What is the number of lines in the data below that contain "success"? Reply with the number only.

[Stored records]
# # # # #

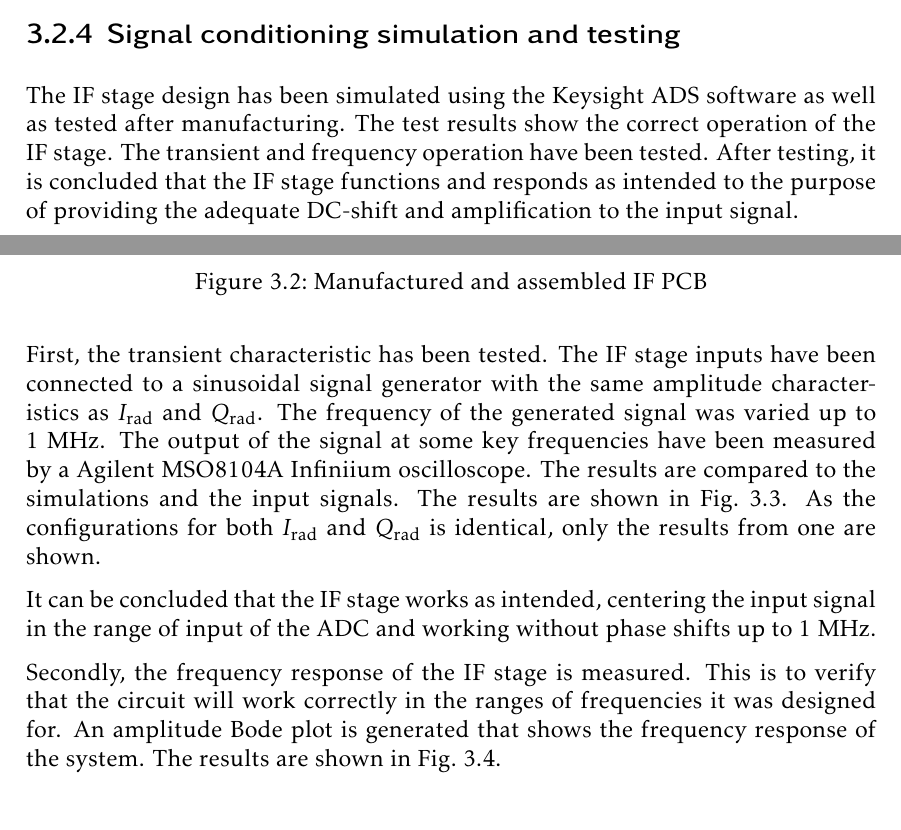
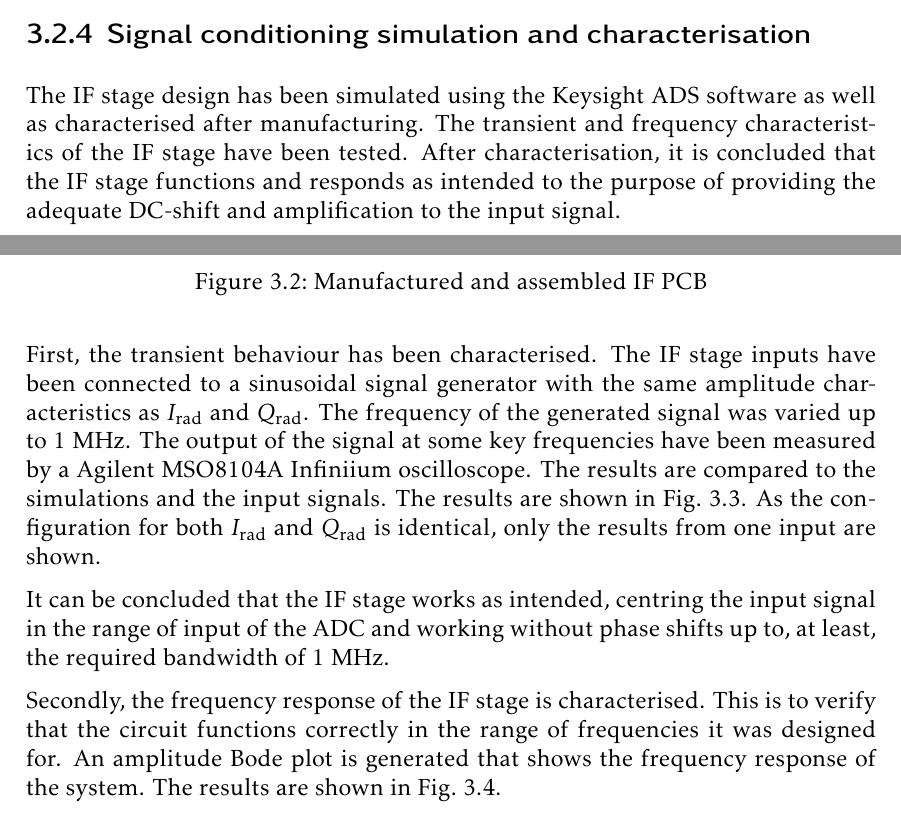
Before and after one commit to mooncos/tfg, a LaTeX thesis (main.tex, which reads chapters/radar.tex): two parts of pages 36 and 37 of 66, joined at a grey line, cut so that both start at the same text. Compiled offline with pdfLaTeX.

Commit message:
autosave 04/01/2023-11:29:52

```diff
--- a/chapters/radar.tex
+++ b/chapters/radar.tex
@@ -191,11 +191,11 @@ Finally, the design has been laid out in a 5 cm x 5 cm PCB and manufactured by J
 	\label{fig:if_phy}
 \end{figure}
 
-\subsection{Signal conditioning simulation and testing}
+\subsection{Signal conditioning simulation and characterisation}
 
-The IF stage design has been simulated using the Keysight ADS software as well as tested after manufacturing. The test results show the correct operation of the IF stage. The transient and frequency operation have been tested. After testing, it is concluded that the IF stage functions and responds as intended to the purpose of providing the adequate DC-shift and amplification to the input signal.
+The IF stage design has been simulated using the Keysight ADS software as well as characterised after manufacturing. The transient and frequency characteristics of the IF stage have been tested. After characterisation, it is concluded that the IF stage functions and responds as intended to the purpose of providing the adequate DC-shift and amplification to the input signal.
 
-First, the transient characteristic has been tested. The IF stage inputs have been connected to a sinusoidal signal generator with the same amplitude characteristics as $I_\mathrm{rad}$ and $Q_\mathrm{rad}$. The frequency of the generated signal was varied up to 1 MHz. The output of the signal at some key frequencies have been measured by a Agilent MSO8104A Infiniium oscilloscope. The results are compared to the simulations and the input signals. The results are shown in \cref{fig:if_signal_test}. As the configurations for both $I_\mathrm{rad}$ and $Q_\mathrm{rad}$ is identical, only the results from one are shown.
+First, the transient behaviour has been characterised. The IF stage inputs have been connected to a sinusoidal signal generator with the same amplitude characteristics as $I_\mathrm{rad}$ and $Q_\mathrm{rad}$. The frequency of the generated signal was varied up to 1 MHz. The output of the signal at some key frequencies have been measured by a Agilent MSO8104A Infiniium oscilloscope. The results are compared to the simulations and the input signals. The results are shown in \cref{fig:if_signal_test}. As the configuration for both $I_\mathrm{rad}$ and $Q_\mathrm{rad}$ is identical, only the results from one input are shown.
 
 \begin{figure}[htb]
 	\centering
@@ -206,9 +206,9 @@ First, the transient characteristic has been tested. The IF stage inputs have be
 	\caption{Simulation and testing results of the transient operation of the IF stage for different input signal frequencies. Blue signals are the input signals. Black signals are the simulation results obtained from ADS. Red signals are the measured output signals \label{fig:if_signal_test}}
 \end{figure}
 
-It can be concluded that the IF stage works as intended, centering the input signal in the range of input of the ADC and working without phase shifts up to 1 MHz.
+It can be concluded that the IF stage works as intended, centring the input signal in the range of input of the ADC and working without phase shifts up to, at least, the required bandwidth of 1 MHz.
 
-Secondly, the frequency response of the IF stage is measured. This is to verify that the circuit will work correctly in the ranges of frequencies it was designed for. An amplitude Bode plot is generated that shows the frequency response of the system. The results are shown in \cref{fig:if_bode}.
+Secondly, the frequency response of the IF stage is characterised. This is to verify that the circuit functions correctly in the range of frequencies it was designed for. An amplitude Bode plot is generated that shows the frequency response of the system. The results are shown in \cref{fig:if_bode}.
 
 \begin{figure}[htb]
 	\centering
```
Also changed, not shown: chapters/firmware.tex (+2 -2 lines), chapters/radar.tex (7 more changed lines).
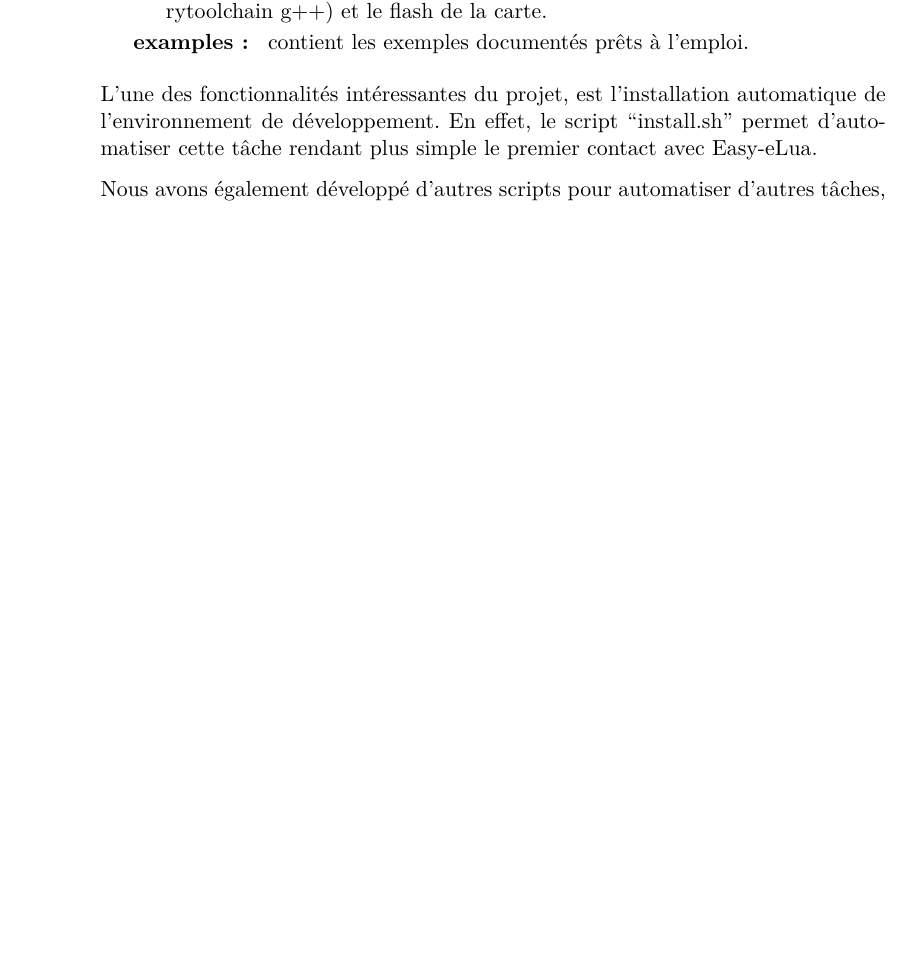
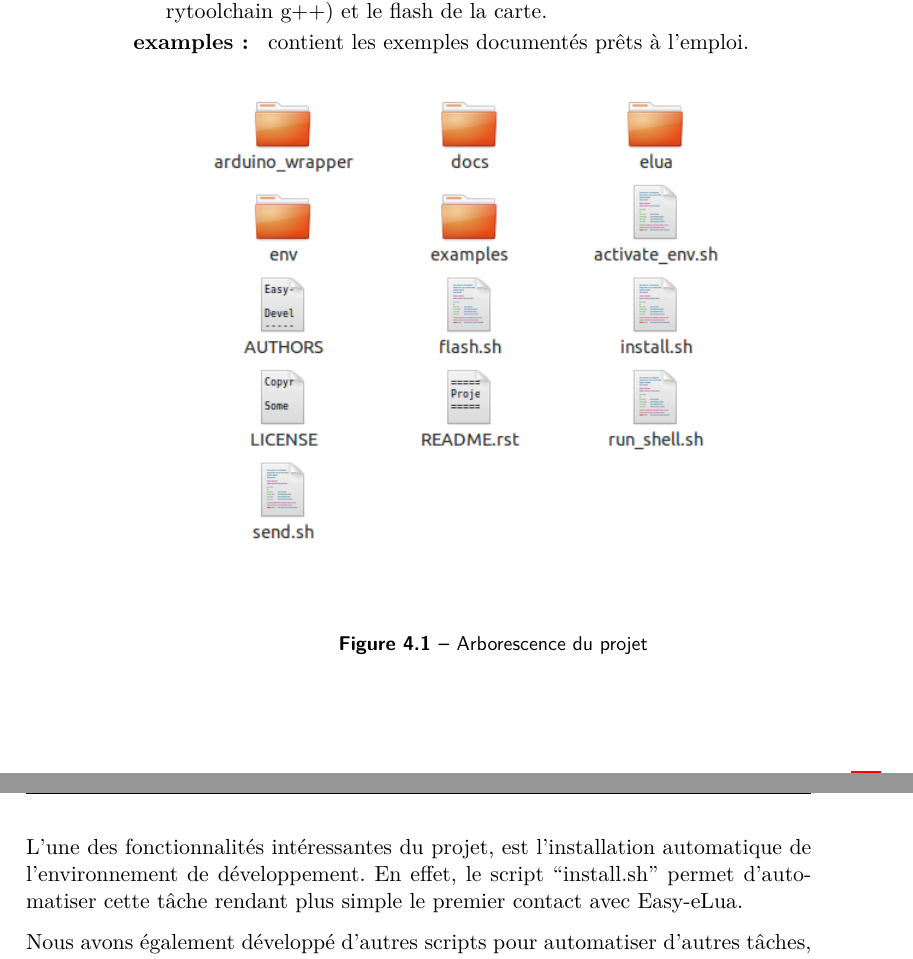
Before and after one commit to SalemHarrache/ricm4-Easy-Elua, a LaTeX thesis (docs/rapport/Rapport.tex, which reads docs/rapport/file/Arborescence.tex): part of page 26 of 44 before the commit and two parts of pages 26 and 27 of 44 after it, the two joined at a grey line, cut so that both start at the same text, the shorter picture padded with empty space. Compiled offline with pdfLaTeX.

Commit message:
Ajout de l'image de l'arborescence

```diff
--- a/docs/rapport/file/Arborescence.tex
+++ b/docs/rapport/file/Arborescence.tex
@@ -12,6 +12,13 @@ L'arborescence du projet est la suivante:
  \item[examples: ] contient les exemples documentés prêts à l’emploi.
 \end{description}
 
+\begin{figure}[h]
+\begin{center}
+\includegraphics[scale=0.6]{figure/arborescence.png}
+\caption{Arborescence du projet}
+\end{center}
+\end{figure}
+
 L’une des fonctionnalités intéressantes du projet, est l’installation automatique de l’environnement de développement.
 En effet, le script ``install.sh'' permet d’automatiser cette tâche rendant plus simple le premier contact avec Easy-eLua.
 
```
Also changed, not shown: docs/rapport/Rapport.pdf, docs/rapport/figure/arborescence.png (added), 2 other files.
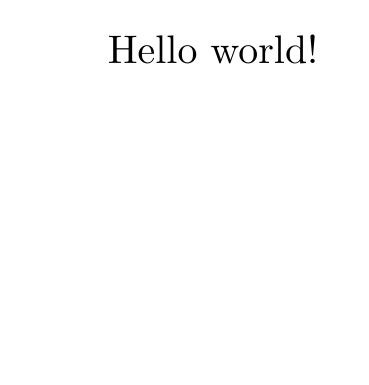
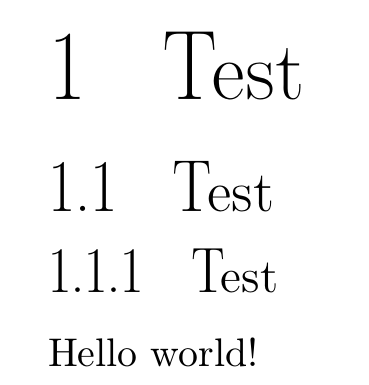
Before and after one commit to cs161-staff/latex, a LaTeX document (main.tex, which reads cs161.cls): part of the page, cut at the place of the change, the shorter picture padded with empty space. Compiled offline with pdfLaTeX.

Commit message:
Use Computer Modern Roman Dunhill fonts for sections

```diff
--- a/cs161.cls
+++ b/cs161.cls
@@ -2,6 +2,9 @@
 \ProvidesClass{cs161}[2022/01/14 v1.0 by Nicholas Ngai]
 
 \LoadClass{exam}
+
+\RequirePackage[T1]{fontenc}
+\RequirePackage{sectsty}
 
 \makeatletter
 
@@ -15,4 +18,10 @@
 \newcommand{\courseterm}{\renewcommand{\courseterm@ucbcs}}
 \newcommand{\courseinstructor}{\renewcommand{\courseinstructor@ucbcs}}
 
+% Set section styles with sectsty.
+\newcommand{\headerff@ucbcs}{\fontfamily{cmdh}\selectfont}
+\sectionfont{\headerff@ucbcs\huge}
+\subsectionfont{\headerff@ucbcs\Large}
+\subsubsectionfont{\headerff@ucbcs\large}
+
 \makeatother
--- a/main.tex
+++ b/main.tex
@@ -6,6 +6,10 @@
 
 \begin{document}
 
+\section{Test}
+\subsection{Test}
+\subsubsection{Test}
+
 Hello world!
 
 \end{document}
```
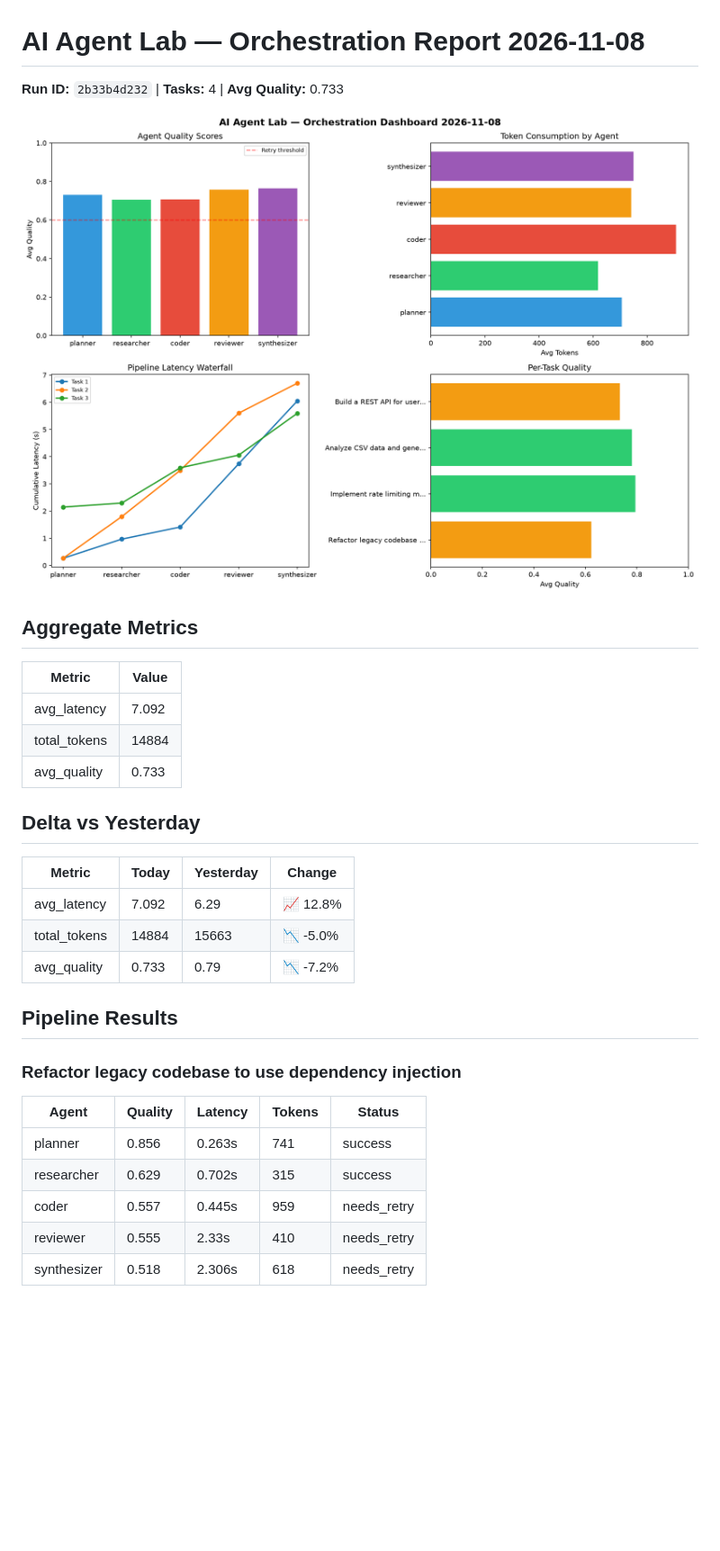
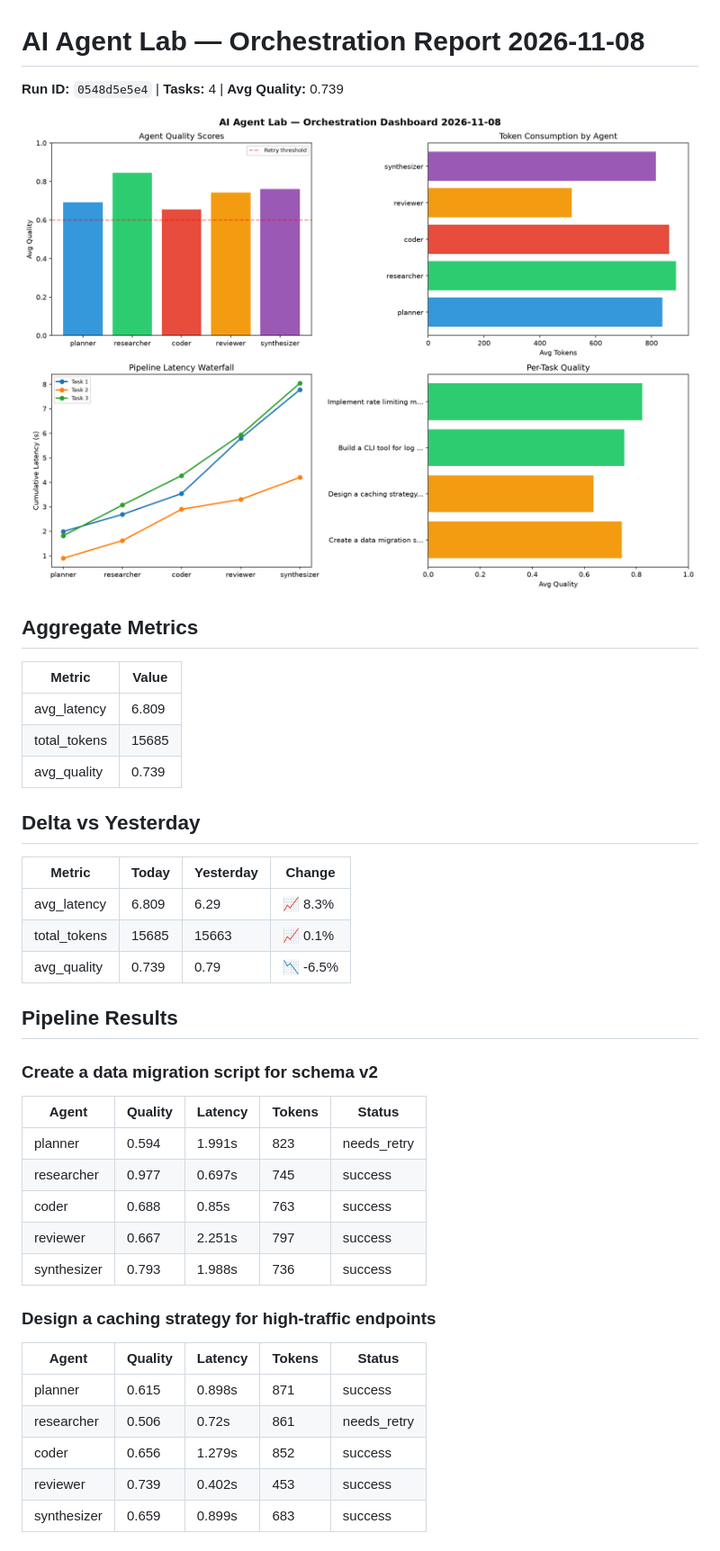
Before and after one commit to Atharv279/ai-agent-lab, a Markdown page: logs/2026-11-08.md, the part around one of its changes. Shown at 90% size. GitHub-like rendering; pictures changed too: logs/2026-11-08_dashboard.png; blank space fills up the shorter version.

Commit message:
ai-agent-lab: orchestration run 2026-11-08T18:51

```diff
--- a/logs/2026-11-08.md
+++ b/logs/2026-11-08.md
@@ -1,6 +1,6 @@
 # AI Agent Lab — Orchestration Report 2026-11-08
 
-**Run ID:** `2b33b4d232` | **Tasks:** 4 | **Avg Quality:** 0.733
+**Run ID:** `0548d5e5e4` | **Tasks:** 4 | **Avg Quality:** 0.739
 
 ![Dashboard](2026-11-08_dashboard.png)
 
@@ -8,25 +8,35 @@
 
 | Metric | Value |
 |--------|-------|
-| avg_latency | 7.092 |
-| total_tokens | 14884 |
-| avg_quality | 0.733 |
+| avg_latency | 6.809 |
+| total_tokens | 15685 |
+| avg_quality | 0.739 |
 
 ## Delta vs Yesterday
 
 | Metric | Today | Yesterday | Change |
 |--------|-------|-----------|--------|
-| avg_latency | 7.092 | 6.29 | 📈 12.8% |
-| total_tokens | 14884 | 15663 | 📉 -5.0% |
-| avg_quality | 0.733 | 0.79 | 📉 -7.2% |
+| avg_latency | 6.809 | 6.29 | 📈 8.3% |
+| total_tokens | 15685 | 15663 | 📈 0.1% |
+| avg_quality | 0.739 | 0.79 | 📉 -6.5% |
 
 ## Pipeline Results
 
-### Refactor legacy codebase to use dependency injection
+### Create a data migration script for schema v2
 | Agent | Quality | Latency | Tokens | Status |
 |-------|---------|---------|--------|--------|
-| planner | 0.856 | 0.263s | 741 | success |
-| researcher | 0.629 | 0.702s | 315 | success |
-| coder | 0.557 | 0.445s | 959 | needs_retry |
-| reviewer | 0.555 | 2.33s | 410 | needs_retry |
-| synthesizer | 0.518 | 2.306s | 618 | needs_retry |
+| planner | 0.594 | 1.991s | 823 | needs_retry |
+| researcher | 0.977 | 0.697s | 745 | success |
+| coder | 0.688 | 0.85s | 763 | success |
+| reviewer | 0.667 | 2.251s | 797 | success |
+| synthesizer | 0.793 | 1.988s | 736 | success |
+
+### Design a caching strategy for high-traffic endpoints
+| Agent | Quality | Latency | Tokens | Status |
+|-------|---------|---------|--------|--------|
+| planner | 0.615 | 0.898s | 871 | success |
+| researcher | 0.506 | 0.72s | 861 | needs_retry |
+| coder | 0.656 | 1.279s | 852 | success |
+| reviewer | 0.739 | 0.402s | 453 | success |
+| synthesizer | 0.659 | 0.899s | 683 | success |
+
```
Also changed, not shown: other parts of logs/2026-11-08.md (+13 -23 lines), 1 other file.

# # # # #

● Output for this exercise
10